With codenames like Wolf, Rambo, Dog and Bigfoot, they treat war as somewhat of a game incidental to the real battle – growing up. Forging friendships, keeping fit, having sexual relationships and hanging out, it’s almost easy to forget that they’re soldiers. When vicious machine guns make their periodic appearance onscreen, the effect is so jarring that it’s almost akin to a jumpscare. The first half of the film operates a lot like this – a sky-high character study of young bodies under incomprehensible stress.
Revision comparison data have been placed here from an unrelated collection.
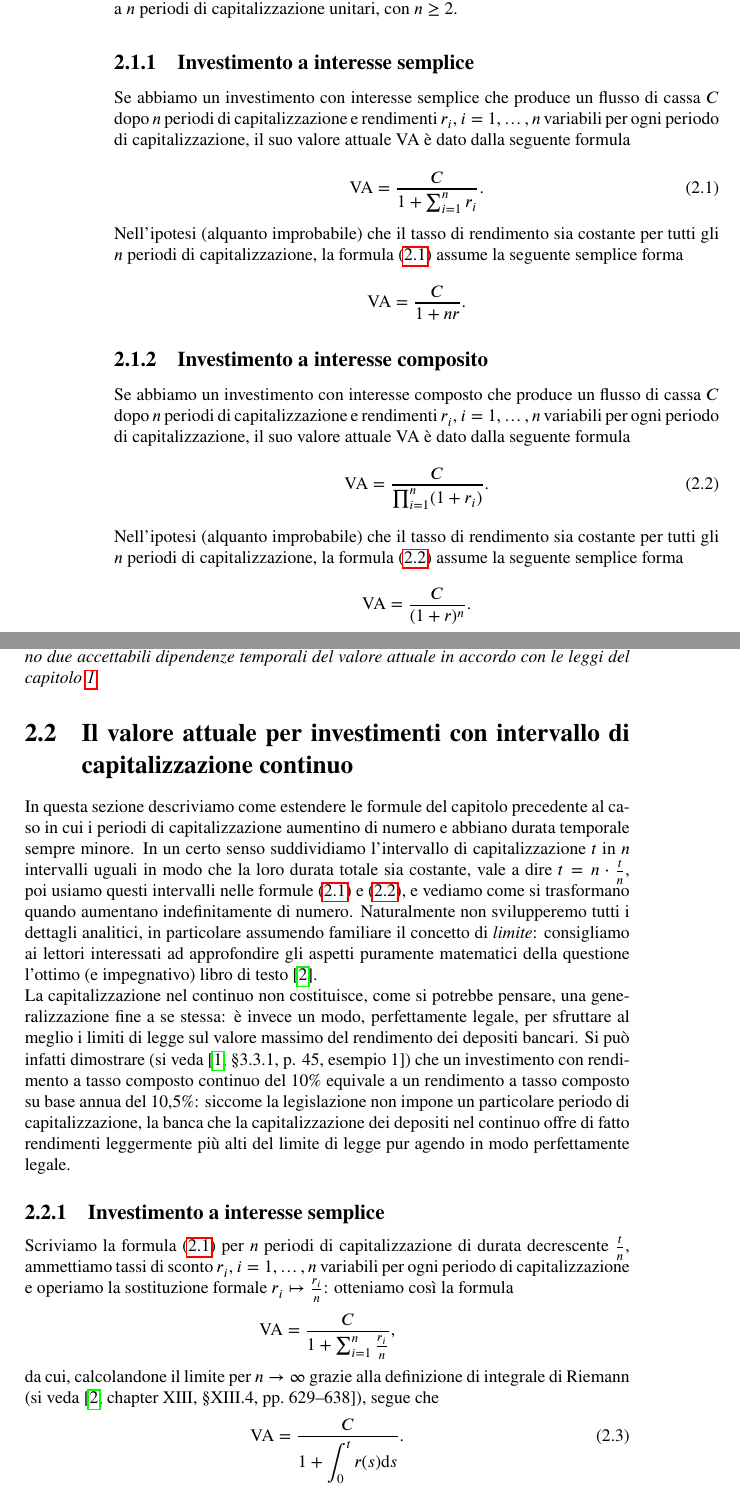
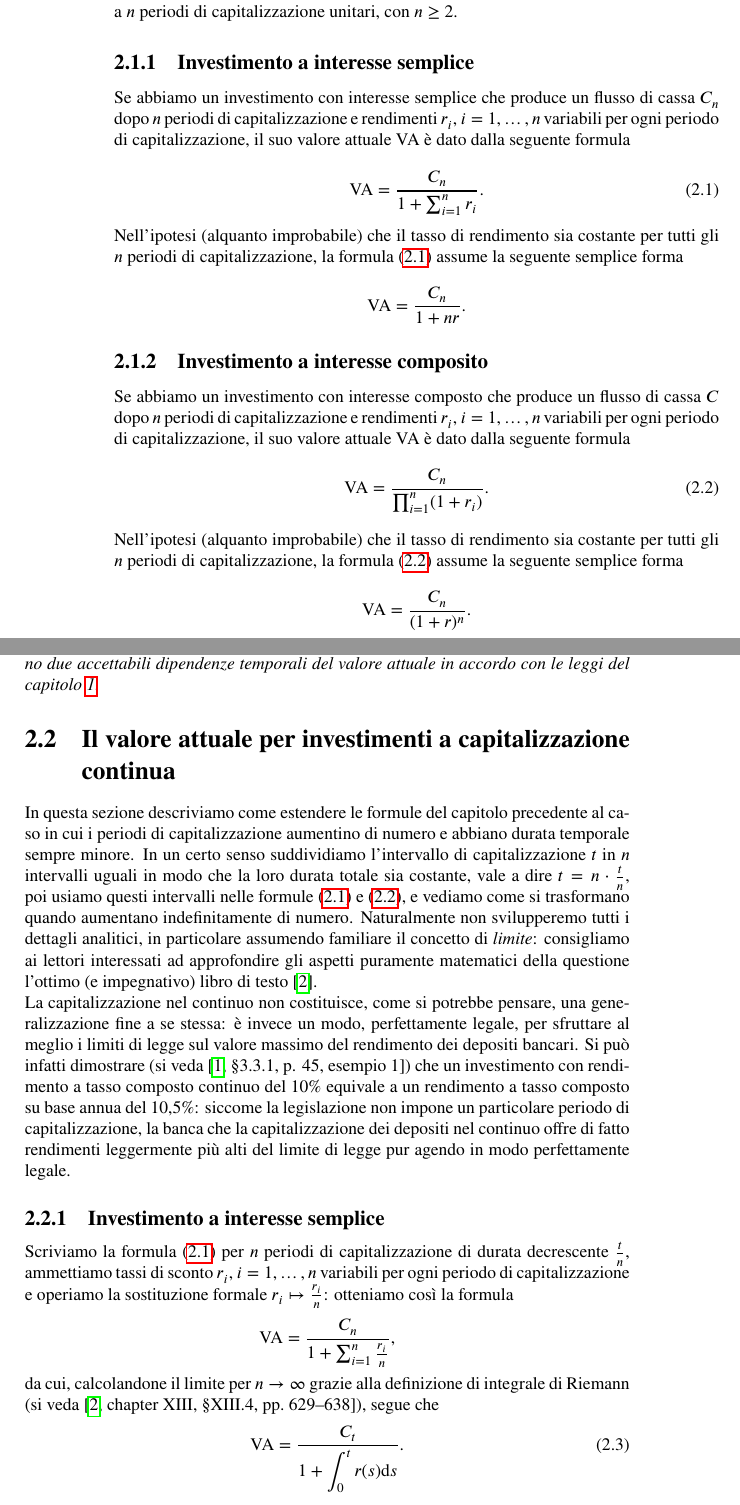
Before and after one commit to DanieleTampieri/Prontuario_di_matematica_finanziaria, a LaTeX book (2020-04-16_Prontuario_di_matematica_finanziaria.tex, which reads capitolo2.tex): two parts of pages 11 and 12 of 20 before the commit and two parts of pages 13 and 14 of 22 after it, joined at a grey line, cut so that both start at the same text. Compiled offline with pdfLaTeX.

Commit message:
Modicicati simboli e titoli di sezione nel capitolo 2 e aggiunta la sezione sull'inflazione nel capitolo 3.

```diff
--- a/capitolo2.tex
+++ b/capitolo2.tex
@@ -59,18 +59,18 @@ dopo un periodo di capitalizzazione complessivo pari a $n$ periodi di capitalizz
 \subsection{Investimento a interesse semplice}
 \label{sec:isemplice_td}
 
-Se abbiamo un investimento con interesse semplice che produce un flusso di cassa $C$ dopo $n$ periodi di capitalizzazione
+Se abbiamo un investimento con interesse semplice che produce un flusso di cassa $C_n$ dopo $n$ periodi di capitalizzazione
 e rendimenti $r_i$, $i= 1, \ldots, n$ variabili per ogni periodo di capitalizzazione, il suo valore attuale \VA\ è dato dalla
 seguente formula
 
 \begin{equation}
   \label{eq:isemplice_td}
-  \VA=\frac{C}{1+\sum_{i=1}^nr_i}.
+  \VA=\frac{C_n}{1+\sum_{i=1}^nr_i}.
 \end{equation}
 Nell'ipotesi (alquanto improbabile) che il tasso di rendimento sia costante per tutti gli $n$ periodi di capitalizzazione,
 la formula \eqref{eq:isemplice_td} assume la seguente semplice forma
 \[
-  \VA=\frac{C}{1+nr}.
+  \VA=\frac{C_n}{1+nr}.
 \]
 
 \subsection{Investimento a interesse composito}
@@ -81,12 +81,12 @@ e rendimenti $r_i$, $i= 1, \ldots, n$ variabili per ogni periodo di capitalizzaz
 seguente formula
 \begin{equation}
   \label{eq:icomposto_td}
-  \VA=\frac{C}{\prod_{i=1}^n(1+r_i)}.
+  \VA=\frac{C_n}{\prod_{i=1}^n(1+r_i)}.
 \end{equation}
 Nell'ipotesi  (alquanto improbabile) che il tasso di rendimento sia costante per tutti gli $n$ periodi di capitalizzazione,
 la formula \eqref{eq:icomposto_td} assume la seguente semplice forma
 \[
-  \VA=\frac{C}{(1+r)^n}.
+  \VA=\frac{C_n}{(1+r)^n}.
 \]
 
 \begin{oss}\label{oss:isemplice}
@@ -106,7 +106,7 @@ la formula \eqref{eq:icomposto_td} assume la seguente semplice forma
   dipendenze temporali del valore attuale in accordo con le leggi del capitolo~\ref{chap:Leggi_fondamentali}.
 \end{oss}
 
-\section[Intervallo di capitalizzazione continuo]{Il valore attuale per investimenti con intervallo di capitalizzazione continuo}
+\section[Capitalizzazione continua]{Il valore attuale per investimenti a capitalizzazione continua}
 \label{sec:tcontinui}
 In questa sezione descriviamo come estendere le formule del capitolo precedente al caso in cui i periodi di capitalizzazione
 aumentino di numero e abbiano durata temporale sempre minore. In un certo senso suddividiamo l'intervallo di capitalizzazione
@@ -130,13 +130,13 @@ Scriviamo la formula~\eqref{eq:isemplice_td} per $n$ periodi di capitalizzazione
 ammettiamo tassi di sconto $r_i$, $i= 1, \ldots, n$ variabili per ogni periodo di capitalizzazione e operiamo la sostituzione
 formale $r_i\mapsto {r_i\over n}$: otteniamo così la formula
 \[
-    \VA=\frac{C}{1+\sum_{i=1}^n\frac{r_i}{n}},
+    \VA=\frac{C_n}{1+\sum_{i=1}^n\frac{r_i}{n}},
 \]
 da cui, calcolandone il limite per $n\to \infty$ grazie alla definizione di integrale di Riemann
 (si veda~\cite[chapter \Romannum{13}, §\Romannum{13}.4, pp.~629--638]{Fischer1983}), segue che
 \begin{equation}
   \label{eq:isemplice_tc}
-  \VA=\frac{C}{\displaystyle{1+\int_{0}^tr(s)\dm s}}.
+  \VA=\frac{C_t}{\displaystyle{1+\int_{0}^tr(s)\dm s}}.
 \end{equation}
 Nell'ipotesi (alquanto improbabile) che il tasso di rendimento sia costante per tutto il periodo di capitalizzazione,
 la formula \eqref{eq:isemplice_tc} si riduce praticamente alla~\eqref{eq:VA}, vale a dire
```
Also changed, not shown: 2020-04-16_Prontuario_di_matematica_finanziaria.tex (+1 -0 lines), capitolo3.tex (+3 -0 lines), capitolo2.tex (13 more changed lines).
Inevitably, though, things go very wrong indeed. Following a shocking string of destructive events, the second half of Monos descends dizzyingly through the tropical jungle towards an unpredictable, violent conclusion. As the group begins to splinter, Lord of the Flies style, and lose their grip on reality (comparisons to Apocalypse Now and Aguirre, though by this point hackneyed, are spot on), the inhospitable, feral jungle becomes a maze of fear and confusion. A mutiny sees the radio – the Monos’ only contact with the outside world – destroyed, and all that we can do is let the madness take its course.

Light on plot, what makes this picture so spine-tinglingly electric is its hulking presence as a dizzyingly surreal moodscape. Enveloped in Mica Levi’s astonishingly brilliant immersive score, which sounds like an explosion in some long-lost, underwater industrial factory, Jasper Wolf’s immaculate images lure the viewer into an oneiric trance. Super-saturated greens, blues and oranges burst from the screen like lush outcroppings of tropical greenery whilst a ridiculously accomplished sound design fills the auditorium with wildlife so present you can practically reach out and touch it. A late-night fever-dream of a mosquito attack is intense enough to spur a panic attack.

The spectre of sexual awakening drips from the corners of the screen, leaking into the very fabric of the film. More than anything else, the actions of the Monos feel compelled by adolescent desire, as if these soldiers are possessed by overwhelming lust and frustration. Love, violence, fear, captivity, drug abuse – no matter what, interpersonal relations always end up in confused, frantic making out or fucking. Gender? Age? Captive or Captor? Friend or foe? It doesn’t matter – the gravitational force of desire is so strong that none can escape it.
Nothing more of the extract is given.